# EXCERPTED DATA
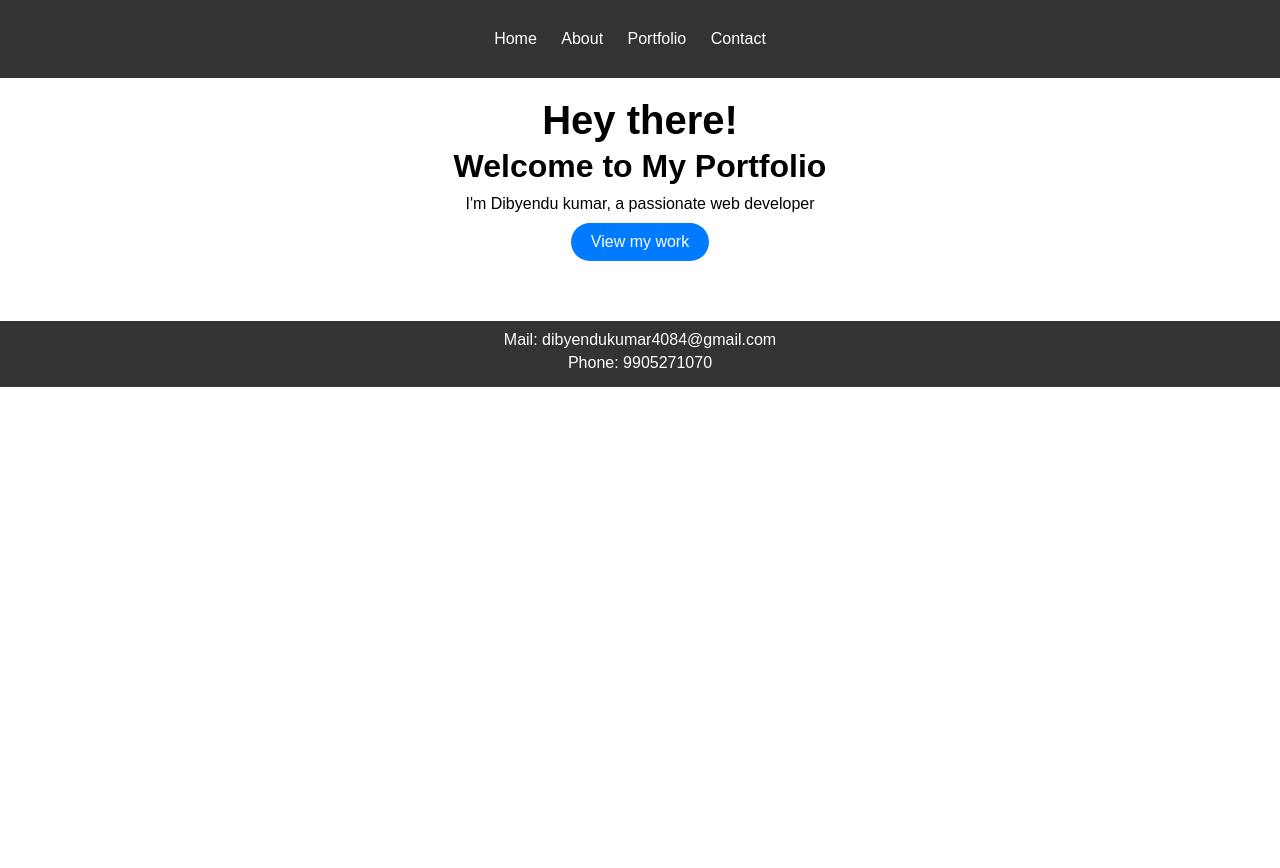
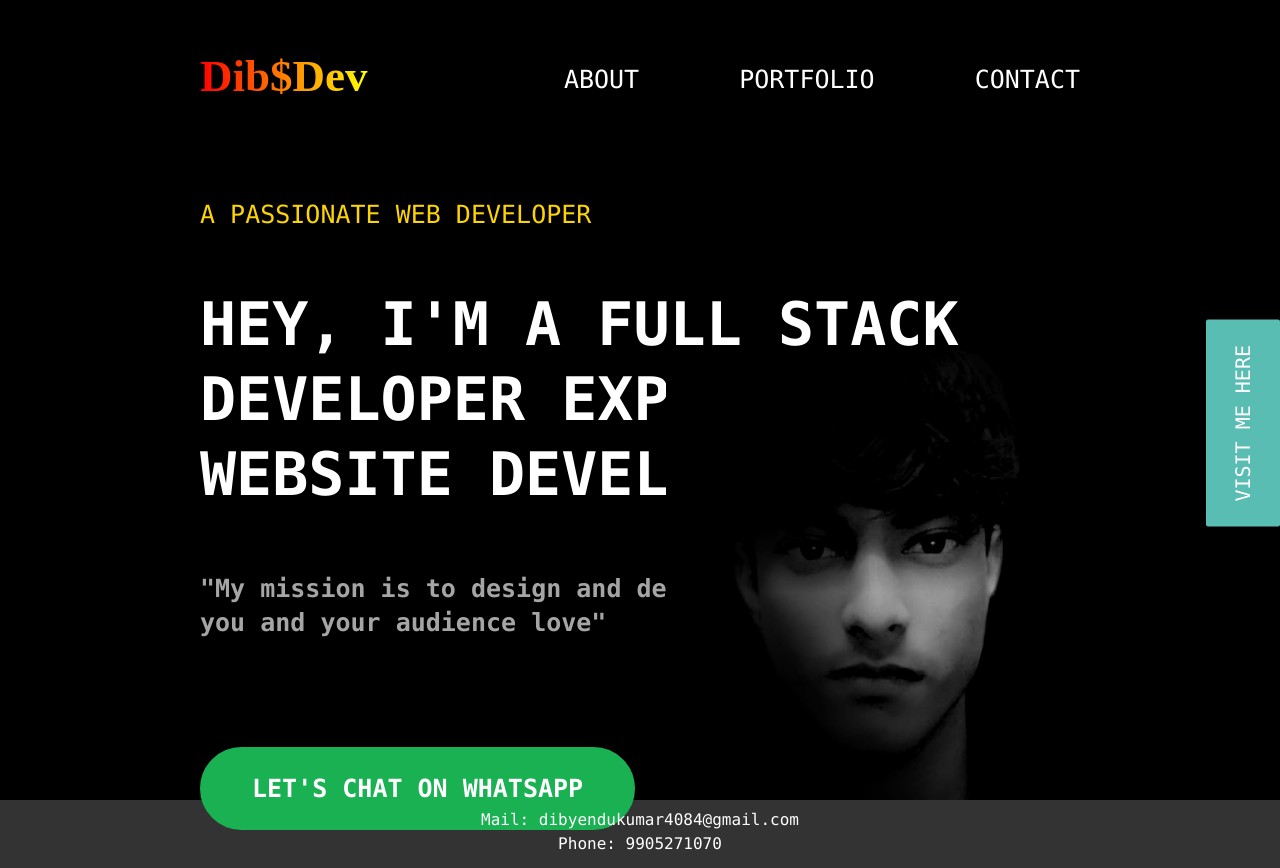
Before and after one commit to dib1991/personal_portfolio_website, a website: page index.html in a window 1280 px wide. Before the commit the page ends 800 px from the top, so only its background shows below. Drawn offline with Linux system fonts and the light colour scheme.

Commit message:
Updating landing page

```diff
--- a/index.html
+++ b/index.html
@@ -9,23 +9,53 @@
     <link rel="stylesheet" href="index_style.css">
 </head>
 <body>
+    <!-- Creating Header ---------------------------------------------- -->
     <header>
+
+        <!-- Creating Navigation bar -->
         <nav>
-            <ul>
-                <li><a href="index.html">Home</a></li>
-                <li><a href="about.html">About</a></li>
-                <li><a href="portfolio.html">Portfolio</a></li>
-                <li><a href="contact.html">Contact</a></li>
+            <ul class="menu-option-left">
+                <li><a href="index.html" >Dib$Dev</a></li>
+            </ul>
+            <ul class="menu-option-right">
+                <li><a href="about.html">ABOUT</a></li>
+                <li><a href="portfolio.html">PORTFOLIO</a></li>
+                <li><a href="contact.html">CONTACT</a></li>
             </ul>
         </nav>
+
+        <!-- Inserting image -->
+        <img src="ashu edit n crop.png" alt="picture" class="face-pic">
+
+        <!-- Inserting texts -->
+        <section class="intro">
+            <P>A PASSIONATE WEB DEVELOPER</P>
+
+            <P>
+                <h1>HEY, I'M A FULL STACK</h1>
+                <h1>DEVELOPER EXPERT IN </h1>
+                <h1>WEBSITE DEVELOPMENT</h1>
+            </P>
+
+            <p>
+                <h3>"My mission is to design and develop a website that </h3>
+                <h3>you and your audience love"</h3>
+            </p>
+
+            <!-- Creating links button for whatsapp and mail -->
+            <ul>
+                <li>
+                    <a href="https://wa.me/919905271070" class="chat-btn" target="_blank"><B>LET'S CHAT ON WHATSAPP</B></a>
+                    <a href="mailto: dibyendukumar4084@gmail.com" class="mail-btn">OR SEND ME A MAIL</a>
+                </li>
+            </ul>
+        </section>
+
+        <a href="social-media.html" class="visit-btn">VISIT ME HERE</a>
+
     </header>
+
     <main>
-        <section class="intro">
-            <h1>Hey there!</h1>
-            <h2>Welcome to My Portfolio</h2>
-            <P>I'm Dibyendu kumar, a passionate web developer</P>
-            <a href="portfolio.html" class="cta-btn">View my work</a>
-        </section>
     </main>
     <footer>
         <section class="contact-info">
--- a/index_style.css
+++ b/index_style.css
@@ -5,60 +5,170 @@
 }
 
 body {
-    font-family: Arial, Helvetica, sans-serif;
+    /* font-family: Arial, Helvetica, sans-serif; */
+    font-family: Consolas, Courier New, Monaco, Inconsolata, Fira Code, Source Code Pro, monospace;
+    margin: 0;
+    padding: 0;
 }
 
+/* Header css ------------------------------------------------ */
 header {
-    text-align: center;
-    background-color: #333;
+    height: 100vh;
+    background-color: #000000;
     color: white;
-    padding: 30px;
 }
 
-nav ul li {
-    display: inline;
-    margin-right: 20px;
+/* Navigation bar css */
+/* from here */
+nav {
+    position: absolute;
+    top: 20px;
+    width: 100%;
+    background-color: #000000;
+    color: white;
+    padding-top: 30px;
+    display:flex;
+    justify-content: space-between;
+}
+
+nav ul {
+    list-style: none;
+    margin: 0;
+    padding: 0;
+    display: flex;
 }
 
 nav ul li a {
-    color: #fff;
+    margin-left: 100px;
+    color: white;
     text-decoration: none;
 }
 
-main {
-    text-align: center;
-    padding: 20px;
+.menu-option-left {
+    font-size: 45px;
+    margin-left: 100px;
+    font-weight: bolder;
+    font-family: Marker Felt, Bradley Hand, Noteworthy, Segoe Script, Snell Roundhand, Papyrus, Futuristic, handwriting;
 }
 
+/* Applying gradient color to logo */
+.menu-option-left li a {
+    background: linear-gradient(to right,red,yellow);
+    -webkit-background-clip: text;
+    -webkit-text-fill-color: transparent;
+}
+
+.menu-option-left:hover {
+    font-size: 50px;
+    opacity: 0.6;
+}
+
+.menu-option-right {
+    padding-top: 15px;
+    font-size: 25px;
+    margin-right: 200px;
+}
+
+.menu-option-right li a:hover {
+    color: #a5a5a5;
+}
+/* to here */
+
+/* Face pic css */
+.face-pic {
+    position: absolute;
+    width: 48%;
+    height: auto;
+    bottom: 0;
+    right: 0;
+    padding-right: 200px;
+}
+
+/* Written part css */
+/* from here */
 .intro {
-    text-align: center;
-    margin-bottom: 40px;
+    text-align: left;
+    /* margin-top: 40px; */
+    padding-top: 200px;
+    margin-left: 200px;
+}
+
+.intro p {
+    color: #fcd405;
+    font-size: 25px;
+    margin-bottom: 60px ;
 }
 
 .intro h1 {
-    font-size: 2.5em;
+    font-size: 60PX;
     margin-bottom: 5px;
 }
 
-.intro h2 {
-    font-size: 2em;
-    margin-bottom: 10px;
+.intro h3 {
+    color: #a5a5a5;
+    padding-top: 5px;
+    font-size: 25px;
 }
 
-.cta-btn {
+/* to here */
+
+/* Button links */
+/* from here */
+.intro ul {
+    list-style: none;
+    margin: 0;
+    padding: 0;
+    display: flex;
+    font-size: 25px;
+}
+
+.chat-btn {
     display: inline-block;
-    background-color: #007bff;
+    background-color: #1ab152 ;
     color: #fff;
-    padding: 10px 20px;
+    padding: 25px 50px;
+    border: 2px solid #1ab152;
     border-radius: 100px;
-    margin-top: 10px;
+    margin-top: 50px;
     text-decoration: none;
     transition: background-color 0.3s;
 }
 
-.cta-btn:hover {
-    background-color: #00b34b;
+.visit-btn {
+    position: absolute;
+    right: 0;
+    top: 40%;
+    font-size: 20px;
+    writing-mode: vertical-rl;
+    transform: rotate(180deg);
+    background-color: #5abdb3 ;
+    color: #fff;
+    padding: 25px 25px;
+    /* border: 2px solid #36716b; */
+    border-radius: 2px;
+    text-decoration: none;
+    transition: background-color 0.3s;
 }
+
+.visit-btn:hover {
+    background-color: #36716b ;
+}
+
+.chat-btn:hover {
+    background-color: #000000;
+    border: 2px solid #ffffff;
+}
+
+.mail-btn {
+    margin-left: 50px;
+    color: white;
+    text-decoration: none;
+}
+
+.mail-btn:hover {
+    color: #a5a5a5;
+}
+/* to here */
 
 footer {
     background-color: #333;
```
Also changed, not shown: about.html (+26 -0 lines), about_style.css (deleted), ashu edit n crop.png (added).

# AIM OF THE TASK
The output is the data above, repeated exactly, with pictures omitted.

# YOUR RESPONSE
Before and after one commit to dib1991/personal_portfolio_website, a website: page index.html in a window 1280 px wide. Before the commit the page ends 800 px from the top, so only its background shows below. Drawn offline with Linux system fonts and the light colour scheme.

Commit message:
Updating landing page

```diff
--- a/index.html
+++ b/index.html
@@ -9,23 +9,53 @@
     <link rel="stylesheet" href="index_style.css">
 </head>
 <body>
+    <!-- Creating Header ---------------------------------------------- -->
     <header>
+
+        <!-- Creating Navigation bar -->
         <nav>
-            <ul>
-                <li><a href="index.html">Home</a></li>
-                <li><a href="about.html">About</a></li>
-                <li><a href="portfolio.html">Portfolio</a></li>
-                <li><a href="contact.html">Contact</a></li>
+            <ul class="menu-option-left">
+                <li><a href="index.html" >Dib$Dev</a></li>
+            </ul>
+            <ul class="menu-option-right">
+                <li><a href="about.html">ABOUT</a></li>
+                <li><a href="portfolio.html">PORTFOLIO</a></li>
+                <li><a href="contact.html">CONTACT</a></li>
             </ul>
         </nav>
+
+        <!-- Inserting image -->
+        <img src="ashu edit n crop.png" alt="picture" class="face-pic">
+
+        <!-- Inserting texts -->
+        <section class="intro">
+            <P>A PASSIONATE WEB DEVELOPER</P>
+
+            <P>
+                <h1>HEY, I'M A FULL STACK</h1>
+                <h1>DEVELOPER EXPERT IN </h1>
+                <h1>WEBSITE DEVELOPMENT</h1>
+            </P>
+
+            <p>
+                <h3>"My mission is to design and develop a website that </h3>
+                <h3>you and your audience love"</h3>
+            </p>
+
+            <!-- Creating links button for whatsapp and mail -->
+            <ul>
+                <li>
+                    <a href="https://wa.me/919905271070" class="chat-btn" target="_blank"><B>LET'S CHAT ON WHATSAPP</B></a>
+                    <a href="mailto: dibyendukumar4084@gmail.com" class="mail-btn">OR SEND ME A MAIL</a>
+                </li>
+            </ul>
+        </section>
+
+        <a href="social-media.html" class="visit-btn">VISIT ME HERE</a>
+
     </header>
+
     <main>
-        <section class="intro">
-            <h1>Hey there!</h1>
-            <h2>Welcome to My Portfolio</h2>
-            <P>I'm Dibyendu kumar, a passionate web developer</P>
-            <a href="portfolio.html" class="cta-btn">View my work</a>
-        </section>
     </main>
     <footer>
         <section class="contact-info">
--- a/index_style.css
+++ b/index_style.css
@@ -5,60 +5,170 @@
 }
 
 body {
-    font-family: Arial, Helvetica, sans-serif;
+    /* font-family: Arial, Helvetica, sans-serif; */
+    font-family: Consolas, Courier New, Monaco, Inconsolata, Fira Code, Source Code Pro, monospace;
+    margin: 0;
+    padding: 0;
 }
 
+/* Header css ------------------------------------------------ */
 header {
-    text-align: center;
-    background-color: #333;
+    height: 100vh;
+    background-color: #000000;
     color: white;
-    padding: 30px;
 }
 
-nav ul li {
-    display: inline;
-    margin-right: 20px;
+/* Navigation bar css */
+/* from here */
+nav {
+    position: absolute;
+    top: 20px;
+    width: 100%;
+    background-color: #000000;
+    color: white;
+    padding-top: 30px;
+    display:flex;
+    justify-content: space-between;
+}
+
+nav ul {
+    list-style: none;
+    margin: 0;
+    padding: 0;
+    display: flex;
 }
 
 nav ul li a {
-    color: #fff;
+    margin-left: 100px;
+    color: white;
     text-decoration: none;
 }
 
-main {
-    text-align: center;
-    padding: 20px;
+.menu-option-left {
+    font-size: 45px;
+    margin-left: 100px;
+    font-weight: bolder;
+    font-family: Marker Felt, Bradley Hand, Noteworthy, Segoe Script, Snell Roundhand, Papyrus, Futuristic, handwriting;
 }
 
+/* Applying gradient color to logo */
+.menu-option-left li a {
+    background: linear-gradient(to right,red,yellow);
+    -webkit-background-clip: text;
+    -webkit-text-fill-color: transparent;
+}
+
+.menu-option-left:hover {
+    font-size: 50px;
+    opacity: 0.6;
+}
+
+.menu-option-right {
+    padding-top: 15px;
+    font-size: 25px;
+    margin-right: 200px;
+}
+
+.menu-option-right li a:hover {
+    color: #a5a5a5;
+}
+/* to here */
+
+/* Face pic css */
+.face-pic {
+    position: absolute;
+    width: 48%;
+    height: auto;
+    bottom: 0;
+    right: 0;
+    padding-right: 200px;
+}
+
+/* Written part css */
+/* from here */
 .intro {
-    text-align: center;
-    margin-bottom: 40px;
+    text-align: left;
+    /* margin-top: 40px; */
+    padding-top: 200px;
+    margin-left: 200px;
+}
+
+.intro p {
+    color: #fcd405;
+    font-size: 25px;
+    margin-bottom: 60px ;
 }
 
 .intro h1 {
-    font-size: 2.5em;
+    font-size: 60PX;
     margin-bottom: 5px;
 }
 
-.intro h2 {
-    font-size: 2em;
-    margin-bottom: 10px;
+.intro h3 {
+    color: #a5a5a5;
+    padding-top: 5px;
+    font-size: 25px;
 }
 
-.cta-btn {
+/* to here */
+
+/* Button links */
+/* from here */
+.intro ul {
+    list-style: none;
+    margin: 0;
+    padding: 0;
+    display: flex;
+    font-size: 25px;
+}
+
+.chat-btn {
     display: inline-block;
-    background-color: #007bff;
+    background-color: #1ab152 ;
     color: #fff;
-    padding: 10px 20px;
+    padding: 25px 50px;
+    border: 2px solid #1ab152;
     border-radius: 100px;
-    margin-top: 10px;
+    margin-top: 50px;
     text-decoration: none;
     transition: background-color 0.3s;
 }
 
-.cta-btn:hover {
-    background-color: #00b34b;
+.visit-btn {
+    position: absolute;
+    right: 0;
+    top: 40%;
+    font-size: 20px;
+    writing-mode: vertical-rl;
+    transform: rotate(180deg);
+    background-color: #5abdb3 ;
+    color: #fff;
+    padding: 25px 25px;
+    /* border: 2px solid #36716b; */
+    border-radius: 2px;
+    text-decoration: none;
+    transition: background-color 0.3s;
 }
+
+.visit-btn:hover {
+    background-color: #36716b ;
+}
+
+.chat-btn:hover {
+    background-color: #000000;
+    border: 2px solid #ffffff;
+}
+
+.mail-btn {
+    margin-left: 50px;
+    color: white;
+    text-decoration: none;
+}
+
+.mail-btn:hover {
+    color: #a5a5a5;
+}
+/* to here */
 
 footer {
     background-color: #333;
```
Also changed, not shown: about.html (+26 -0 lines), about_style.css (deleted), ashu edit n crop.png (added).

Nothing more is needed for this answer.